Review Fix: What was the developmental cycle like?
Johnson: It was a bit of a weird progression. The project started as a game jam demo made in a weekend. We had a super buggy and rough prototype at the end of the weekend, but people seemed to think that it was a really funny and interesting idea. That encouraged us to build a more polished demo. We kept getting positive feedback, and the project kept getting more serious and more ambitious.
This led us to show the game at PAX in 2013 and then release it on Steam in April of 2014. With that release, we were very proud of what we had done, but at the same time felt like there was more potential that we hadn’t quite achieved. We had been talking with Sony, and we knew we had the opportunity to bring the game to the PS4. We decided that we wanted to do more than just a port, and decided on an expansion to update the game. Our initial plans were for a relatively small expansion. But as we worked on it, we found there was a lot we wanted to do, and without planning of it initially we ended up working on it for almost two years. In the end, we made a major expansion, with a lot of extra content, new features, and a lot of new polish.
Review Fix: What makes this game stand out in the crowded indie waters?
Johnson: Well, we aren’t the only game to ever experiment with forcing you to kill your character to make progress, but I think we own our theme in a way that no one else really has. We’ve built all of our mechanics around the knights dying. All of the puzzles focus on using deaths and using bodies to move forward. Every level requires that you die at least once. We never require you to reset or restart if you make a mistake, instead we give you an unlimited number of knights to use. And, on top of that, Life Goes On kills more knights than Dark Souls does.
Review Fix: Bottom line, why should someone play this?
Johnson: It’s a game where you can only progress by dying. You sacrifice knight after knight and morbidly use dead bodies to solve puzzles. And while this may sound grim, it’s done in a comical way, where knights run around with silly hats and weapons and are subjected to over the top cartoon violence.
Review Fix: What’s next?
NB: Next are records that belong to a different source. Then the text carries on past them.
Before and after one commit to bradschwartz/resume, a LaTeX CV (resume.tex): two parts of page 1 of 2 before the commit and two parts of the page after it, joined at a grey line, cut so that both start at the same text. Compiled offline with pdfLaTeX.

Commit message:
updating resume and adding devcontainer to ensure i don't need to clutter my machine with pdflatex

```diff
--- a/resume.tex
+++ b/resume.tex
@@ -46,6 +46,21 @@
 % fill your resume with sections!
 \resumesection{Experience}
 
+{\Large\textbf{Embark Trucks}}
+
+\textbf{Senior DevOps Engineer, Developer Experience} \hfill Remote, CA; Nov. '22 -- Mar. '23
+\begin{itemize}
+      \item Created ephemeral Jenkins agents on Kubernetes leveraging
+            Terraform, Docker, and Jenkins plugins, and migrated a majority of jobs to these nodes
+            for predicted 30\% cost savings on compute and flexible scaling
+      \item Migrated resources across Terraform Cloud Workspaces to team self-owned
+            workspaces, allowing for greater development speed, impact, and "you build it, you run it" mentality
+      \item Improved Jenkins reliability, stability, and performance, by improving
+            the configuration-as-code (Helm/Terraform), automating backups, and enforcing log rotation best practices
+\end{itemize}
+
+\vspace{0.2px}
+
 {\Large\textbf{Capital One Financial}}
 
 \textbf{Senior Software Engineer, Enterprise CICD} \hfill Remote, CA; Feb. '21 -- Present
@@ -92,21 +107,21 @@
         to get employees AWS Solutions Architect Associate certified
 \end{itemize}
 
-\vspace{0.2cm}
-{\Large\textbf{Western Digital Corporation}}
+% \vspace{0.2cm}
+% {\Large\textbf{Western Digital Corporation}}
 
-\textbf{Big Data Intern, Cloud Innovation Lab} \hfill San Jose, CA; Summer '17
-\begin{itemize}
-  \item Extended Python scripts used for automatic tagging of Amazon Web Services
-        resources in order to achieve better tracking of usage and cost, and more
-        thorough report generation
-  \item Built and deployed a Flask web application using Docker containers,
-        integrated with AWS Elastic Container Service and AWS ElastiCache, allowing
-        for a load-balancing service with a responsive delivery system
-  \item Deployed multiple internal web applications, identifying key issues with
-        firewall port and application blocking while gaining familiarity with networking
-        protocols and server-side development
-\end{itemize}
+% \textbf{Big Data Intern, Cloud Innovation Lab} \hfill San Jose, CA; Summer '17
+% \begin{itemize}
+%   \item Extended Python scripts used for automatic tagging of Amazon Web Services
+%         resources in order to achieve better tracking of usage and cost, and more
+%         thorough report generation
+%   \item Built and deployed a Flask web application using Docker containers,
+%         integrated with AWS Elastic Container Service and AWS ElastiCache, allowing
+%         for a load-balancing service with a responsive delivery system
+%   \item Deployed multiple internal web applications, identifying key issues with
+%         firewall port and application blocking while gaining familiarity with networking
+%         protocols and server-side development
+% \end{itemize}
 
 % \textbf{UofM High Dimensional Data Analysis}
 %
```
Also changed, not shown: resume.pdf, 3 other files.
Johnson: We’ve all got our own ideas for games we want to pursue. As for Life Goes On, if it sells well, we’d like to see the game on more platforms. We’re not sure if we’ll do a sequel, but you never know.